On the one hand, an angry outburst can be a stress release, better for you than keeping seething feelings bottled up inside. But chronic anger can make you physically sick, researchers say.
Frequent angry episodes can raise your risk of heart attacks and strokes and weaken your immune system, reports the U.K. Daily Mail. Chewing over past mistakes and missed opportunities -- "looking back in anger" -- can make you more sensitive to pain, too, say researchers at the University of Granada in Spain.

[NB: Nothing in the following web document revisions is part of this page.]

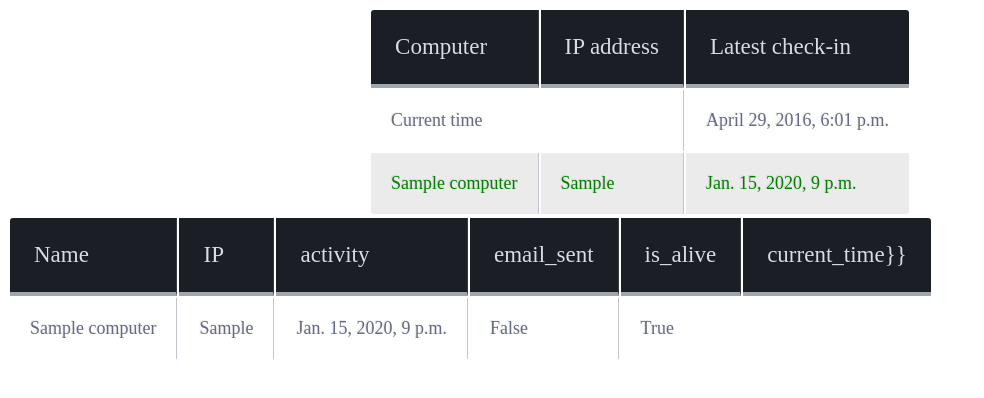
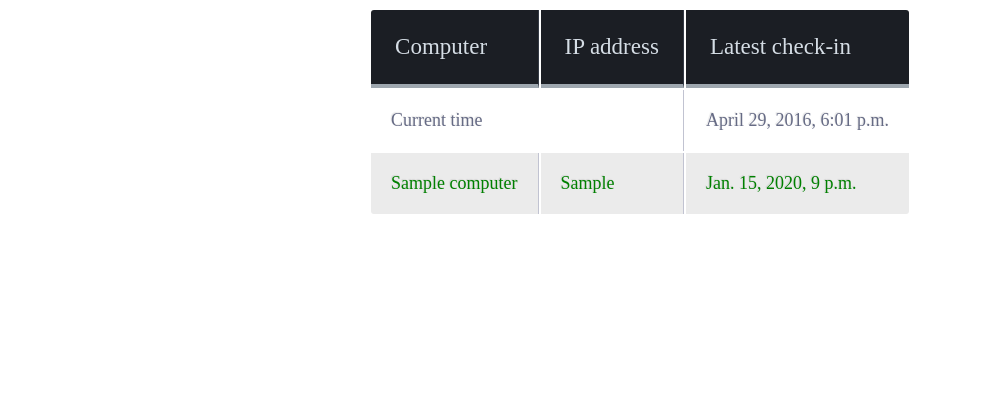
Before and after one commit to joakm-bang/monitor, a Django app: page /monitor/activity/ in a window 1280 px wide. Shown: the top 398 px of the page, without its empty margins (0-984 px from the left). Run offline with Django 3.2, Linux system fonts and the light colour scheme; tables that the repository leaves empty hold one stand-in row (values such as "Sample post"); parts of the project's set-up code (start-up, migrations or seed data) failed here and were passed over.

Commit message:
bugcheck

```diff
--- a/monitor/templates/monitor/activity.html
+++ b/monitor/templates/monitor/activity.html
@@ -31,26 +31,4 @@
 		{% endfor %}
 		</table>
 	</body>
-
-<table>
-	<tr>
-		<th>Name</th>
-		<th>IP</th>
-		<th>activity</th>
-		<th>email_sent</th>
-		<th>is_alive</th>
-		<th>current_time}}</th>
-	</tr>
-{% for computer in computers %}
-<tr>
-<td>{{computer.computer_name}}</td>
-<td>{{computer.ip}}</td>
-<td>{{computer.activity}}</td>
-<td>{{computer.email_sent}}</td>
-<td>{{computer.isAlive}}</td>
-</tr>
-{% endfor %}
-
-</table>
-
 <html>
```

It's well known that anger affects the body: The heart rate increases, blood pressure rises, and blood flow to muscles is reduced; glucose levels and adrenaline rise to give the muscles a shot of energy for the "fight or flight" response. Tantrums can also raise the risk of atrial fibrillation, a risk factor for stroke. The Spanish researchers believe that brain circuitry is similarly affected -- that's why ruminating about past wrongs can be damaging.

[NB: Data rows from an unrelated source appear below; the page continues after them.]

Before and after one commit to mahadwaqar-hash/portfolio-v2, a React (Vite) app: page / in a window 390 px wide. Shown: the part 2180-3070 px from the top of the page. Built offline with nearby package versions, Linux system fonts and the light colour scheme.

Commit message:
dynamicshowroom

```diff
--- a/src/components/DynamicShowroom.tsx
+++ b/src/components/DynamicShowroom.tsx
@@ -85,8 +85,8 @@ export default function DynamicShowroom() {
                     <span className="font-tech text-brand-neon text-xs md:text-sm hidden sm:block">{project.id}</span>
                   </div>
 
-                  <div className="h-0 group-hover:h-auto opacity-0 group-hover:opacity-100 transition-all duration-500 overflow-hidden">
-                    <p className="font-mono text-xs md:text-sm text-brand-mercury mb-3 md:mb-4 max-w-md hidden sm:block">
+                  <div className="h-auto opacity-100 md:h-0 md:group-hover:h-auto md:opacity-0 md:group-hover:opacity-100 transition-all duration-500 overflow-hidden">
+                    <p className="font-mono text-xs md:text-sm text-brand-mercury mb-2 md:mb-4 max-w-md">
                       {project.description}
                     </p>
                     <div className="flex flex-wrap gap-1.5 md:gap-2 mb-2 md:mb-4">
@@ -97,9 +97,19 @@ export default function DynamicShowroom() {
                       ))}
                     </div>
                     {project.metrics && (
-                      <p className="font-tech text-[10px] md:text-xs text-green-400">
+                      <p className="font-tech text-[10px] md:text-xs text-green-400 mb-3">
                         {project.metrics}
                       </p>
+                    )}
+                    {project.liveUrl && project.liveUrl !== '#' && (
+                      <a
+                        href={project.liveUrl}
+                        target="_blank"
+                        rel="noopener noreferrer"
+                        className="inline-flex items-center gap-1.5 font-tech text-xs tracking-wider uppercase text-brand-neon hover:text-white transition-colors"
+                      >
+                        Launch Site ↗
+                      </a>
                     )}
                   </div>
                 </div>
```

But never expressing anger when that's what you're feeling can be downright deadly. Swedish research shows that those who walked away from conflict without saying anything (though they had reason to be upset) had double the risk of a heart attack compared to men who challenged authority. Unexpressed anger is also linked to a lowered immune system.
The common thread: hostility seething through the body, whether expressed often or withheld often.
Researchers in this article don't advise how to manage anger healthfully. For caregivers, it helps to learn to deal with hotheads without blowing your own top and to learn ways to cope with the frustration that loved ones can trigger.
What helps you?
Image by Flickr user tommy the pariah/away, used under a Creative Commons license.